More than half of all Taser shots discharged by UK police target the chest of the arrestee, despite warnings that this could lead to “serious complications” involving the heart. Last week, a UK man died after being tasered, due to a “medical episode.”
Through a Freedom of Information (FOI) request, the Guardian newspaper was able to obtain statistics on the use of the electroshock weapon dating back to 2009, from 18 of UK’s 45 police authorities.
The data revealed that out of 906 total charges unleashed, 518 were aimed at the chest. This constitutes 57 per cent of total uses.
It also directly contradicts advice given by the electroshock weapon’s manufacturer.
"When possible, avoid targeting the frontal chest area near the heart to reduce the risk of potential serious injury or death,” says the Taser International training manual.
"Serious complications could also arise in those with impaired heart function or in those with an implanted cardiac pacemaker or defibrillator."
Unlike a stun gun, which shocks on impact, tasers fire two electrodes from a distance that lodge themselves in the skin. The damage is done by an electric impulse that upsets the rhythm of the heart, or limits the function of their implanted pacemaker.
Instead, the preferred aim area to stun, but not injure, the
suspect is the back.
Last Wednesday, police broke into the house of 23-year-old ice cream factory worker Jordan Begley and tasered him in his front room. Begley was reportedly having a heated argument with a neighbor, during which he may have been in possession of a knife.
He collapsed and died within minutes, in what the police themselves described as a “medical episode” – suspected to be a heart attack.
Begley was recently diagnosed with a cardiac disorder. A
post-mortem examining the cause of death has proved
Begley became the tenth person in the UK to die after being stunned by a Taser since the weapons were taken up by the police force in 2004. However, many died from other injuries, and no deaths have been linked beyond doubt to the electric charge itself.

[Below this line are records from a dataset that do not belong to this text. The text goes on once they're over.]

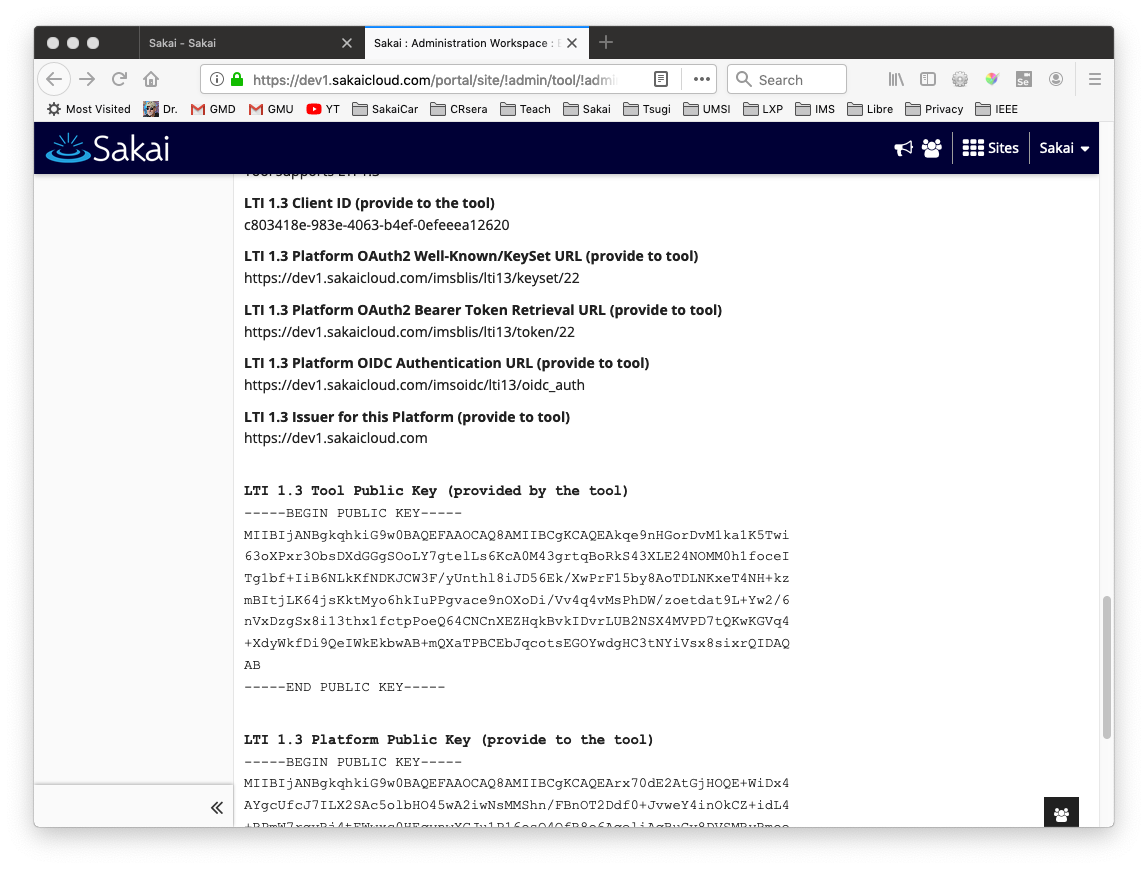
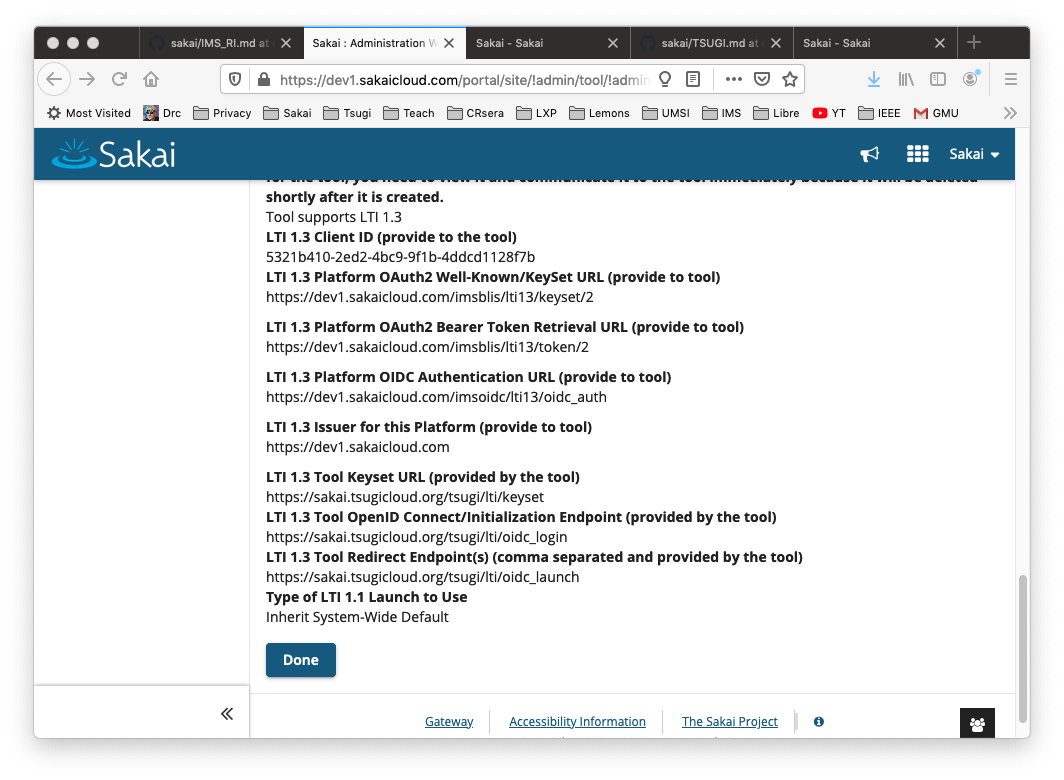
More test plan updates

Changed region(s): [[0.031, 0.0308, 0.9925, 0.9538]]

diff --git a/basiclti/docs/TSUGI.md b/basiclti/docs/TSUGI.md
@@ -62,7 +62,7 @@ with the following values (watch for extra spaces while pasting and slashes matt
     Check: Allow tool title to be changed
     Use "LTI Content Item / Deep Link Endpoint" from Tsugi as Launch URL in Sakai
     Check: Allow launch URL to be changed
-    Set the key to something other than 12345
+    Set the key to something *other than* 12345 - like 8675309
     Set the secret to be 'secret'
     Check: Send Names, Send Email, All services
     Un-Check: Allow the tool to be launched as a link
@@ -72,6 +72,7 @@ with the following values (watch for extra spaces while pasting and slashes matt
     Check: Supports LTI 1.3
     Paste in the LTI 1.3 OpenID Connect Endpoint from Tsugi
     Paste in the LTI 1.3 Tool Redirect Endpoint from Tsugi
+    Paste in the LTI 1.3 Tool Keyset URL (use the one without the issues parameter)
     Launch type - Inherit
 
 Press `Save` to create the Sakai end of the Tool security contract.  Then in Sakai
@@ -91,8 +92,8 @@ and copy values from the Sakai tool view back into Tsugi:
     LTI 1.3 Platform OAuth2 Bearer Token Retrieval URL
     Leave LTI 1.3 Platform OAuth2 Bearer Token Audience Value blank
     LTI 1.3 Platform OIDC Authentication URL
-    Copy the Tool Public Key from Sakai to Tsugi
-    Copy the Tool Private Key from Sakai to Tsugi
+    Leave the Tool Public Key blank - this is legacy now
+    Leave the Tool Private Key blank - this is legacy now
 
 Add the Tool in Tsugi.
 (<a href="IMG_TSUGI/03-Tsugi-Issuer-Added.png" target="_blank">Image</a>)
@@ -100,7 +101,7 @@ Add the Tool in Tsugi.
 Then we need to add a Tenant in Tsugi.  In the `Manage Keys` area of Tsugi
 admin, select `Tenant Keys` and `Insert New Key`.  Fill in the data:
 
-    LTI 1.1: OAuth Consumer Key (should not be 12345)
+    LTI 1.1: OAuth Consumer Key (i.e. not 12345 - like 8675309)
     LTI 1.1: OAuth Consumer Secret  (should be 'secret')
     LTI 1.3: Deployment ID - set to 1
     Pick your issuer from the drop down.
@@ -146,5 +147,6 @@ LTI 1.1 data.  When you continue, it should launch again into LMSTest.
 
 Look under "Home" / "Tsugi User Object" and the User's id should be the same as in the LTI Advantage launch.
 
-If you go into "Names and Roles" / "Debug Log" it should complain about missing bits.
+If you go into "Names and Roles" / "Debug Log" it should complain about missing bits because that is LTI
+Advantage only.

Police say they were informed after an internal investigation that the risk of medical repercussions from Taser use is “very low,” claiming there is little need or practical possibility of "adjusting our point of aim.”
"When you've got a violent assailant who is facing you, coming towards you and you have to make a split second decision whether to use Taser or not, the chances are that clearly you're going to aim for the torso and it may well be that one or both of the barbs will attach within the chest area,” said Simon Chesterman, deputy chief constable of West Mercia police and UK police lead expert on Taser use.
An earlier FOI request showed that Taser use rose by 66 per cent in 2010, with more than 1,300 uses. The data was gathered from the latest available UK figures, published in March 2011. Since then, Tasers have been issued to an increasing number of police authorities in a bid to reduce the risk to on-duty officers.